Originally published by CompetencyWorks, August 28, 2013.
What educator hasn’t wished they could get inside a student’s head—if even just for a moment—to really understand how she thinks, learns, and what she still needs to do to grasp a concept or lesson? Process portfolios (also known as “process-folios”) provide an opportunity to not only peek inside a student’s progression toward mastery, but also to get the student more actively engaged in understanding his own learning process.
You may think to yourself: Oh sure, I know all about portfolio assessment—that’s when students present a big senior project before a panel of community members. Great stuff. Or, maybe the name reminds you of the promising, but ultimately failed (derailed, some may say, by the standards movement) experiment with statewide portfolios in Vermont.
Wrong.
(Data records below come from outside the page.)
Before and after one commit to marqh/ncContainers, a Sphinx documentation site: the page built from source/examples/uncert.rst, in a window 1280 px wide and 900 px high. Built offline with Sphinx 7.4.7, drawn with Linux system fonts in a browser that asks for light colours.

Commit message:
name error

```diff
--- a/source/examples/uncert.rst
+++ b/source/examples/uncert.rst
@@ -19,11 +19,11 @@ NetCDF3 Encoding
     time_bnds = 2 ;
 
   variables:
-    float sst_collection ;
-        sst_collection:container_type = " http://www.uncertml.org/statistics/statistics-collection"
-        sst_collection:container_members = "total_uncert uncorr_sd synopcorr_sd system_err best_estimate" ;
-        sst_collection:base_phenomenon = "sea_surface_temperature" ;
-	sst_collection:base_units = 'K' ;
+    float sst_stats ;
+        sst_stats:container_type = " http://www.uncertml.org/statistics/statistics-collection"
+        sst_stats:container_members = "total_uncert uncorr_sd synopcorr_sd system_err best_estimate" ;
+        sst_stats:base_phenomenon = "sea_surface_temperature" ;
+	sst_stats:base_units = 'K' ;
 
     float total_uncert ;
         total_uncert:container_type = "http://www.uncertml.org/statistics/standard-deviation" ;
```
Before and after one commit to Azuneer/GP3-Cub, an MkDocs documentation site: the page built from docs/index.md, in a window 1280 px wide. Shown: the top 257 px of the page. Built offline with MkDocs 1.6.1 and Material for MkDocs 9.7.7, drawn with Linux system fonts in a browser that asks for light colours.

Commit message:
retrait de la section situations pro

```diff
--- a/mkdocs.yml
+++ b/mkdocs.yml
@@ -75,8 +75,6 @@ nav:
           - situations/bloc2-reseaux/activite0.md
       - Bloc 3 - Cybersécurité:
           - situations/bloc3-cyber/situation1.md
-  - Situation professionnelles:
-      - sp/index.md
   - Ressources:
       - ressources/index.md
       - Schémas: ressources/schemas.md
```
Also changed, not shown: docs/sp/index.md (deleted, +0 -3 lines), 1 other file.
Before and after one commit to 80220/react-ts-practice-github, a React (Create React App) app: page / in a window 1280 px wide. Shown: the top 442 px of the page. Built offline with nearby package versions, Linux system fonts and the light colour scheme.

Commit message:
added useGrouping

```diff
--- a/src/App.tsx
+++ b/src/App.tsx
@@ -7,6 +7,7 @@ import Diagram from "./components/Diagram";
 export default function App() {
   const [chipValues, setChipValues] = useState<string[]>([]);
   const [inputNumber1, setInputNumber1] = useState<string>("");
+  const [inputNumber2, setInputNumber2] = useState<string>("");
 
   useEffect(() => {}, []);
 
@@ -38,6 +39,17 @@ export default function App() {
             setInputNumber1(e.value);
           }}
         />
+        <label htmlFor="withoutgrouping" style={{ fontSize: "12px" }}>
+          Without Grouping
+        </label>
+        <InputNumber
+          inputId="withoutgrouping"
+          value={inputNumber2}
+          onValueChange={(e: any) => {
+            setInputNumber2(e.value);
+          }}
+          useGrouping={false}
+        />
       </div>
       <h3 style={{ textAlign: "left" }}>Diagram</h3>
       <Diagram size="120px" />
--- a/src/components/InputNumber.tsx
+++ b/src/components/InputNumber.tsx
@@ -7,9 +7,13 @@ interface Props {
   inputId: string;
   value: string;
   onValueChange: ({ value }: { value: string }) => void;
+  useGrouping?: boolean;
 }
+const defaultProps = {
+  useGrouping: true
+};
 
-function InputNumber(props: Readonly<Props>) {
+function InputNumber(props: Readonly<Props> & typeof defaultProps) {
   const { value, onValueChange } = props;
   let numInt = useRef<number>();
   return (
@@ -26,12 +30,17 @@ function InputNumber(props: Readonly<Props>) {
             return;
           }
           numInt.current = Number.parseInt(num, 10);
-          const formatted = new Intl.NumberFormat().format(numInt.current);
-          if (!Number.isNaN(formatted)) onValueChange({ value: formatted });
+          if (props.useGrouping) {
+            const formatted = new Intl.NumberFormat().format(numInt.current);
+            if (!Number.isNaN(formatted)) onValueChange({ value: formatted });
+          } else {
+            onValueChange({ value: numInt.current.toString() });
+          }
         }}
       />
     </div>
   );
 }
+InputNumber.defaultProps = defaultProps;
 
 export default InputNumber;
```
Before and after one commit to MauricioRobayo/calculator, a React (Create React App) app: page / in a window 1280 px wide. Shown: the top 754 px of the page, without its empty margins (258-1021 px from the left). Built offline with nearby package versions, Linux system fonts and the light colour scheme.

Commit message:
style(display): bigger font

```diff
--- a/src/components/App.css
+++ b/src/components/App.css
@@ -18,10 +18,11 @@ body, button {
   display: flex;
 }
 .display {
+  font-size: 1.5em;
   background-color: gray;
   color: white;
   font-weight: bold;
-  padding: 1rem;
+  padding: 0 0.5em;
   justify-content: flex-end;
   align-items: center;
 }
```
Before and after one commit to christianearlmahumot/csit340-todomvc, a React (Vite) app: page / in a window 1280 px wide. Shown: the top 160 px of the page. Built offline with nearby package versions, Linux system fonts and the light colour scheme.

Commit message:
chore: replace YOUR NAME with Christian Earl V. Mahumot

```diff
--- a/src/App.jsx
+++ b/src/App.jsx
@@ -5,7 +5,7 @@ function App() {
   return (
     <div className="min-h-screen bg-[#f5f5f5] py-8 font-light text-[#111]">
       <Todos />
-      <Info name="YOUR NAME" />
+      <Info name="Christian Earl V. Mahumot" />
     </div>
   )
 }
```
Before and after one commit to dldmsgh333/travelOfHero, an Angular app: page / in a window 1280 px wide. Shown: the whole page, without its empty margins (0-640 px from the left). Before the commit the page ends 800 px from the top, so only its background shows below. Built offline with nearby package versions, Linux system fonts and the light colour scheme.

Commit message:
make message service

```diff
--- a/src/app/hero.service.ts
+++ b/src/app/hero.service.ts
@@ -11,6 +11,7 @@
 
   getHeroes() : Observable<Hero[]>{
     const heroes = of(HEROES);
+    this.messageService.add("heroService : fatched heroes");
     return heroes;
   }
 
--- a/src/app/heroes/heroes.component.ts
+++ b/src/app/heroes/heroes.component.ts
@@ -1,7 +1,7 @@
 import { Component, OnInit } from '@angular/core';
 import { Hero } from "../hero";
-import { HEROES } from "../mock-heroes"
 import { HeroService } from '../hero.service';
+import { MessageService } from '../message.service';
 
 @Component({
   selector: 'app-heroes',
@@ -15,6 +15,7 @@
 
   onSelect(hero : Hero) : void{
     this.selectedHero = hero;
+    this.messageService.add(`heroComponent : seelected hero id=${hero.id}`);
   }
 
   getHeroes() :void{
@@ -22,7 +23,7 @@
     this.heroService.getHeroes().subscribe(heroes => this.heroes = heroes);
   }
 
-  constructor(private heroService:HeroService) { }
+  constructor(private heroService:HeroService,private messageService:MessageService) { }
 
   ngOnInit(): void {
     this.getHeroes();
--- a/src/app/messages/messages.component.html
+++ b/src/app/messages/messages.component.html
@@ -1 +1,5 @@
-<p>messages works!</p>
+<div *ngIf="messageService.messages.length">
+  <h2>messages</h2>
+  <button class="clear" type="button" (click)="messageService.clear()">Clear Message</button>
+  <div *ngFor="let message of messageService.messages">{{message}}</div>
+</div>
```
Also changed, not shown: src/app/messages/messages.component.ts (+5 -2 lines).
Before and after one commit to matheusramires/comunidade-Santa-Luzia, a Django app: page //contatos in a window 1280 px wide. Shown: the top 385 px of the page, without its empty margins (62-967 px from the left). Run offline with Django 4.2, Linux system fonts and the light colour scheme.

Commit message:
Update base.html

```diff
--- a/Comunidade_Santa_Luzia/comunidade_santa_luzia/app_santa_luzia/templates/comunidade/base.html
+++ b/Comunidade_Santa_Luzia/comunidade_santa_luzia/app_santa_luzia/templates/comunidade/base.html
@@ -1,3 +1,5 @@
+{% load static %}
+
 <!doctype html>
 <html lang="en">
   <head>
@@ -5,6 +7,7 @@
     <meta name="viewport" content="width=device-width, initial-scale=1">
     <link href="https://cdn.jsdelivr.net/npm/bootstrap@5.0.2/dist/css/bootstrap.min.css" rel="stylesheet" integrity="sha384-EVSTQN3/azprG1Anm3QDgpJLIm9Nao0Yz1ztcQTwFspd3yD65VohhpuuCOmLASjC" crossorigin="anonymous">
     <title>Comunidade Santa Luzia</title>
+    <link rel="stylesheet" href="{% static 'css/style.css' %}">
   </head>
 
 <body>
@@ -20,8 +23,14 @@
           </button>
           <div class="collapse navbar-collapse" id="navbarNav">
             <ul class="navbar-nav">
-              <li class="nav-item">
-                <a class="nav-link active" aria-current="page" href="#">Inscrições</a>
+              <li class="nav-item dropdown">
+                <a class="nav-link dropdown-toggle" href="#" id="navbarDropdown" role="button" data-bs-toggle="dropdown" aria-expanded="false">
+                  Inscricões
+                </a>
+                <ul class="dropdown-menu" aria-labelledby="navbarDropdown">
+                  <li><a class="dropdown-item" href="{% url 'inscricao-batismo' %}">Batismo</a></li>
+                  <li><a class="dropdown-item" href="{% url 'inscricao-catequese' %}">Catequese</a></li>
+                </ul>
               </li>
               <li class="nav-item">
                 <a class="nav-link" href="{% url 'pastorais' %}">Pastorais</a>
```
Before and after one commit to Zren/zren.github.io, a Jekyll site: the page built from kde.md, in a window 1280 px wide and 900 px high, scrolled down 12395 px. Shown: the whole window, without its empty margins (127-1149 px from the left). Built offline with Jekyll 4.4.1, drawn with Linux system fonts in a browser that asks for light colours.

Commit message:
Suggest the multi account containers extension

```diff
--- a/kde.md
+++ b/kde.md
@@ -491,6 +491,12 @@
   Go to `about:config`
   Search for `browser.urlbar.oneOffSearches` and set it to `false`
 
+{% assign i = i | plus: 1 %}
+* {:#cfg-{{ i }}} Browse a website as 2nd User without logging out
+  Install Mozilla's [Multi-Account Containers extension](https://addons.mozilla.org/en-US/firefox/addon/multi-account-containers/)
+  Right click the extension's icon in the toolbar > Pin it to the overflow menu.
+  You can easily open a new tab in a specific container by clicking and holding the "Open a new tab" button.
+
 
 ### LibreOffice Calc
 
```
Those are summative assessments. Although Steven Seidel won’t swear by the “birth story,” the idea for process portfolios likely emerged out of the arts-oriented work he, Howard Gardner, and the team at Project Zero were doing via Arts Propel in the late 1980s with the Pittsburgh Public Schools and Education Testing Services. The impetus for creating process-folios focused on the notable role reflection could play in learning, particularly learning in the arts. Seidel recalls the team’s concern at the time that “using the term portfolios would only mean collections of one’s best work”—the common understanding when educators talk about portfolios. However, Seidel explains that “the kinds of portfolios for learning that we were developing were designed to include lots of one’s work—what the student thought was his or her best work, but also selections of work in process so you could see the process of learning happening through the collection of selected pieces.”
The impact of process portfolios comes from not waiting until the end of a learning objective, but rather from engaging the educator and student at pivotal milestones along the way for self-reflection. Making Assessment Student-Centered (Anytime, Anywhere 2013) authors Heidi Andrade, Kristen Huff, and Georgia Brooke outline similar features: “Successful process portfolios actively engage students in their creation, especially in determining their goals, selecting work to be included, and reflecting on how each piece demonstrates progress toward their goals.” Process folios can be coupled with other types of self-assessment, a learning/assessment approach positively correlated with academic improvement.
For educators striving to make learning more student-centered, two key concerns are: how to know their students are progressing and how to get students to take ownership over their own learning. Having assessment be part of the learning process, not just a grade at the end of a set moment in time is a critical element of student-centered education approaches. One powerful tool in the toolbox of student-centered assessment is the process portfolio. On the Students at the Center website, teachers can find a suite of tools and resources to help make student-centered assessment part of their classroom—including a how-to and examples of electronic tools to manage process portfolios, and a new series of engaging videos of peer and self-assessment in action.
Rebecca E. Wolfe, PhD, is an associate vice president at Jobs for the Future. She leads Students at the Center, a Jobs for the Future initiative that synthesizes and adapts for practice current research on key components of student-centered approaches to learning that lead to deeper learning outcomes.